▸ **ASSIGNMENT**:
Copy every line of the records below that holds the word "Failed".
Segment Start: DATASET
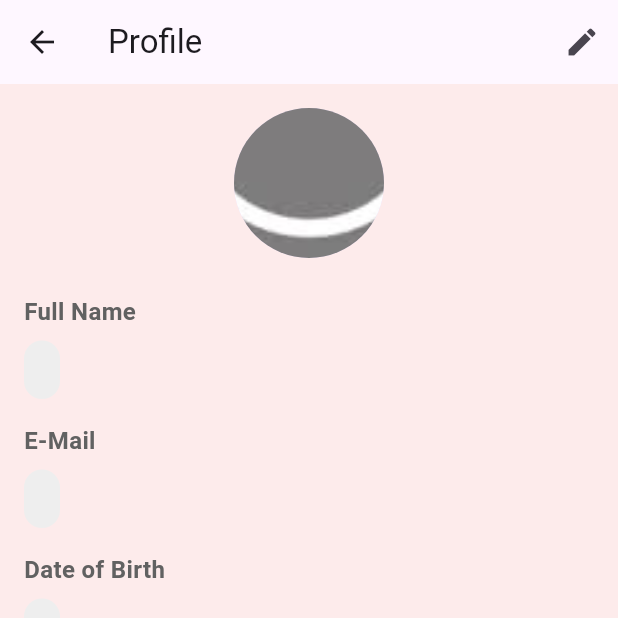
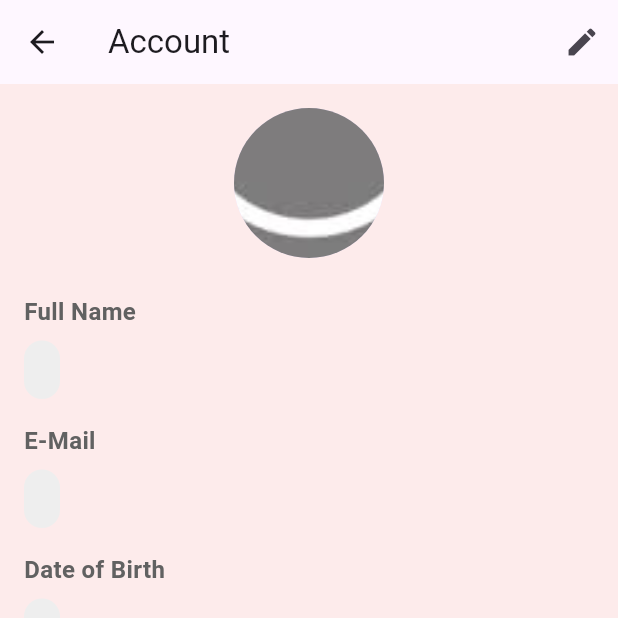
Before and after one commit to matthewnml/CSCI321-fyp, a Flutter app: the AccountPage screen opened directly with empty values, on a phone screen of 412 x 824 dp, the top half of it. Run offline on Flutter 3.47's test engine with Material 3 defaults, Android fonts, the phone set to English and light mode, and no system bars; our stand-ins replace cloud_firestore, firebase_auth, firebase_core, fl_chart, shared_preferences, table_calendar; missing offline and left inert: health; accounts and stored records are empty.

Commit message:
change color and title

```diff
--- a/pregnancy/lib/UI_3/find_doctor.dart
+++ b/pregnancy/lib/UI_3/find_doctor.dart
@@ -107,7 +107,7 @@ class FindADoctorState extends State<FindADoctor> {
     return Scaffold(
       appBar: AppBar(
         title: const Text('Find A Doctor'),
-        backgroundColor: Colors.pink.shade100,
+        backgroundColor: Colors.pink.shade50,
         leading: IconButton(
           icon: const Icon(Icons.arrow_back),
           onPressed: () {
@@ -162,7 +162,7 @@ class FindADoctorState extends State<FindADoctor> {
                         }
                       },
                       style: ElevatedButton.styleFrom(
-                        backgroundColor: Colors.pink.shade100,
+                        backgroundColor: Colors.pink.shade50,
                         shape: RoundedRectangleBorder(
                           borderRadius: BorderRadius.circular(20.0),
                         ),
--- a/pregnancy/lib/UI_4/account.dart
+++ b/pregnancy/lib/UI_4/account.dart
@@ -62,11 +62,11 @@ class _AccountPageState extends State<AccountPage> {
         'pregnancy_status': _pregnancyStatusController.text,
       }, SetOptions(merge: true));
       ScaffoldMessenger.of(context).showSnackBar(
-        const SnackBar(content: Text('Profile updated successfully')),
+        const SnackBar(content: Text('Account updated successfully')),
       );
     } catch (e) {
       ScaffoldMessenger.of(context).showSnackBar(
-        SnackBar(content: Text('Failed to update profile: $e')),
+        SnackBar(content: Text('Failed to update Account: $e')),
       );
     }
   }
@@ -75,7 +75,7 @@ class _AccountPageState extends State<AccountPage> {
   Widget build(BuildContext context) {
     return Scaffold(
       appBar: AppBar(
-        title: Text(_isEditing ? 'Edit Profile' : 'Profile'),
+        title: Text(_isEditing ? 'Edit Account' : 'Account'),
         actions: [
           IconButton(
             icon: Icon(_isEditing ? Icons.check : Icons.edit),
```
Segment End: DATASET
▸ **SOLUTION FOR THIS EXERCISE**:
-        SnackBar(content: Text('Failed to update profile: $e')),
+        SnackBar(content: Text('Failed to update Account: $e')),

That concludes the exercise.